▶ What needs to be done: All the data below goes into the copy word for word, but the pictures don't.

[Before-and-after change data]

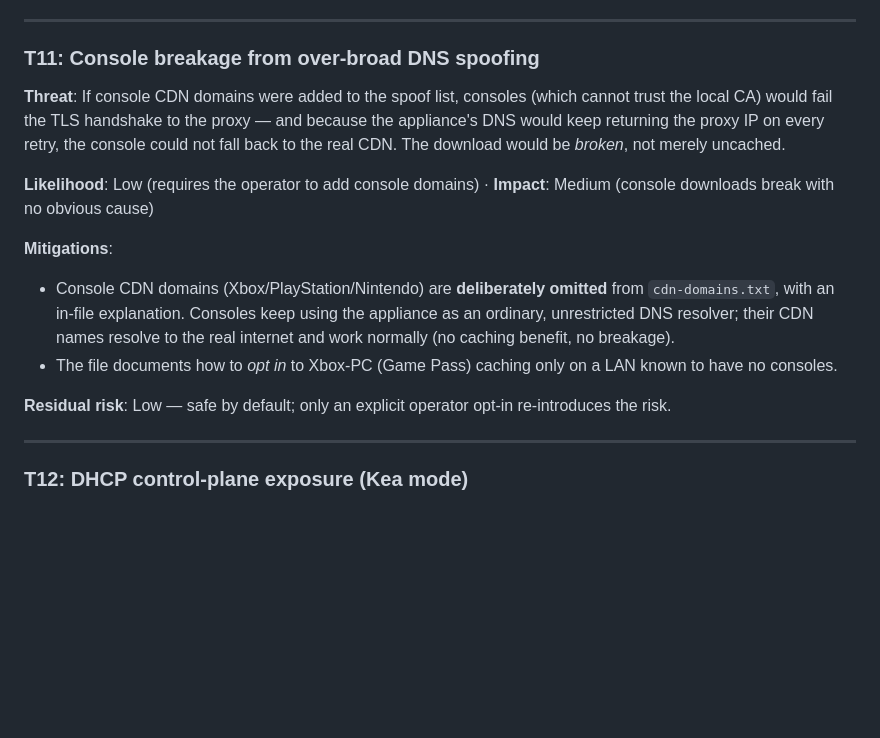
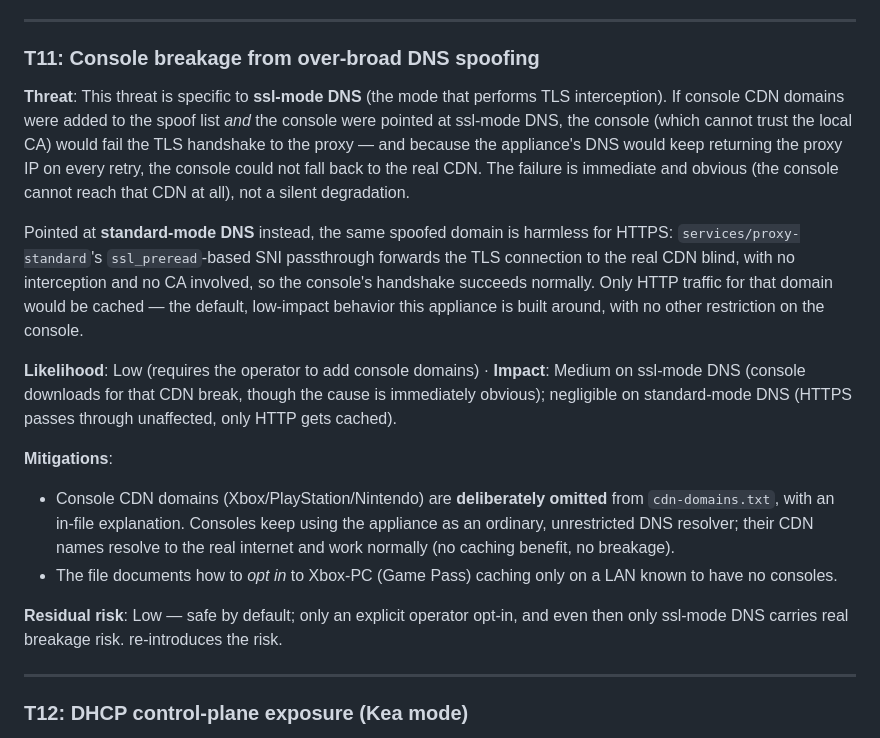
Before and after one commit to wiki-mod/lancache-ng, a Markdown page: docs/threat-model.md, the part around the change. GitHub-like rendering; blank space fills up the shorter version.

Commit message:
docs: clarify T11 is ssl-mode-specific, standard-mode is unaffected
Per review feedback: SSL/CA-related handshake failure can only occur when
a spoofed console domain is resolved via ssl-mode DNS (the mode that
actually terminates/re-signs TLS). On standard-mode DNS, HTTPS for that
domain passes through blind via ssl_preread SNI forwarding -- no CA
involved, no breakage, only HTTP gets cached with no other restriction.

```diff
--- a/docs/threat-model.md
+++ b/docs/threat-model.md
@@ -376,14 +376,25 @@ default; the operator must configure limits and monitor disk.
 
 ### T11: Console breakage from over-broad DNS spoofing
 
-**Threat**: If console CDN domains were added to the spoof list, consoles (which
-cannot trust the local CA) would fail the TLS handshake to the proxy — and
-because the appliance's DNS would keep returning the proxy IP on every retry, the
-console could not fall back to the real CDN. The download would be *broken*, not
-merely uncached.
+**Threat**: This threat is specific to **ssl-mode DNS** (the mode that performs
+TLS interception). If console CDN domains were added to the spoof list *and* the
+console were pointed at ssl-mode DNS, the console (which cannot trust the local
+CA) would fail the TLS handshake to the proxy — and because the appliance's DNS
+would keep returning the proxy IP on every retry, the console could not fall back
+to the real CDN. The failure is immediate and obvious (the console cannot reach
+that CDN at all), not a silent degradation.
+
+Pointed at **standard-mode DNS** instead, the same spoofed domain is harmless for
+HTTPS: `services/proxy-standard`'s `ssl_preread`-based SNI passthrough forwards
+the TLS connection to the real CDN blind, with no interception and no CA
+involved, so the console's handshake succeeds normally. Only HTTP traffic for
+that domain would be cached — the default, low-impact behavior this appliance is
+built around, with no other restriction on the console.
 
 **Likelihood**: Low (requires the operator to add console domains) · **Impact**:
-Medium (console downloads break with no obvious cause)
+Medium on ssl-mode DNS (console downloads for that CDN break, though the cause is
+immediately obvious); negligible on standard-mode DNS (HTTPS passes through
+unaffected, only HTTP gets cached).
 
 **Mitigations**:
 - Console CDN domains (Xbox/PlayStation/Nintendo) are **deliberately omitted**
@@ -393,7 +404,8 @@ Medium (console downloads break with no obvious cause)
 - The file documents how to *opt in* to Xbox-PC (Game Pass) caching only on a LAN
   known to have no consoles.
 
-**Residual risk**: Low — safe by default; only an explicit operator opt-in
+**Residual risk**: Low — safe by default; only an explicit operator opt-in, and
+even then only ssl-mode DNS carries real breakage risk.
 re-introduces the risk.
 
 ---
```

▶ Written response:
Before and after one commit to wiki-mod/lancache-ng, a Markdown page: docs/threat-model.md, the part around the change. GitHub-like rendering; blank space fills up the shorter version.

Commit message:
docs: clarify T11 is ssl-mode-specific, standard-mode is unaffected
Per review feedback: SSL/CA-related handshake failure can only occur when
a spoofed console domain is resolved via ssl-mode DNS (the mode that
actually terminates/re-signs TLS). On standard-mode DNS, HTTPS for that
domain passes through blind via ssl_preread SNI forwarding -- no CA
involved, no breakage, only HTTP gets cached with no other restriction.

```diff
--- a/docs/threat-model.md
+++ b/docs/threat-model.md
@@ -376,14 +376,25 @@ default; the operator must configure limits and monitor disk.
 
 ### T11: Console breakage from over-broad DNS spoofing
 
-**Threat**: If console CDN domains were added to the spoof list, consoles (which
-cannot trust the local CA) would fail the TLS handshake to the proxy — and
-because the appliance's DNS would keep returning the proxy IP on every retry, the
-console could not fall back to the real CDN. The download would be *broken*, not
-merely uncached.
+**Threat**: This threat is specific to **ssl-mode DNS** (the mode that performs
+TLS interception). If console CDN domains were added to the spoof list *and* the
+console were pointed at ssl-mode DNS, the console (which cannot trust the local
+CA) would fail the TLS handshake to the proxy — and because the appliance's DNS
+would keep returning the proxy IP on every retry, the console could not fall back
+to the real CDN. The failure is immediate and obvious (the console cannot reach
+that CDN at all), not a silent degradation.
+
+Pointed at **standard-mode DNS** instead, the same spoofed domain is harmless for
+HTTPS: `services/proxy-standard`'s `ssl_preread`-based SNI passthrough forwards
+the TLS connection to the real CDN blind, with no interception and no CA
+involved, so the console's handshake succeeds normally. Only HTTP traffic for
+that domain would be cached — the default, low-impact behavior this appliance is
+built around, with no other restriction on the console.
 
 **Likelihood**: Low (requires the operator to add console domains) · **Impact**:
-Medium (console downloads break with no obvious cause)
+Medium on ssl-mode DNS (console downloads for that CDN break, though the cause is
+immediately obvious); negligible on standard-mode DNS (HTTPS passes through
+unaffected, only HTTP gets cached).
 
 **Mitigations**:
 - Console CDN domains (Xbox/PlayStation/Nintendo) are **deliberately omitted**
@@ -393,7 +404,8 @@ Medium (console downloads break with no obvious cause)
 - The file documents how to *opt in* to Xbox-PC (Game Pass) caching only on a LAN
   known to have no consoles.
 
-**Residual risk**: Low — safe by default; only an explicit operator opt-in
+**Residual risk**: Low — safe by default; only an explicit operator opt-in, and
+even then only ssl-mode DNS carries real breakage risk.
 re-introduces the risk.
 
 ---
```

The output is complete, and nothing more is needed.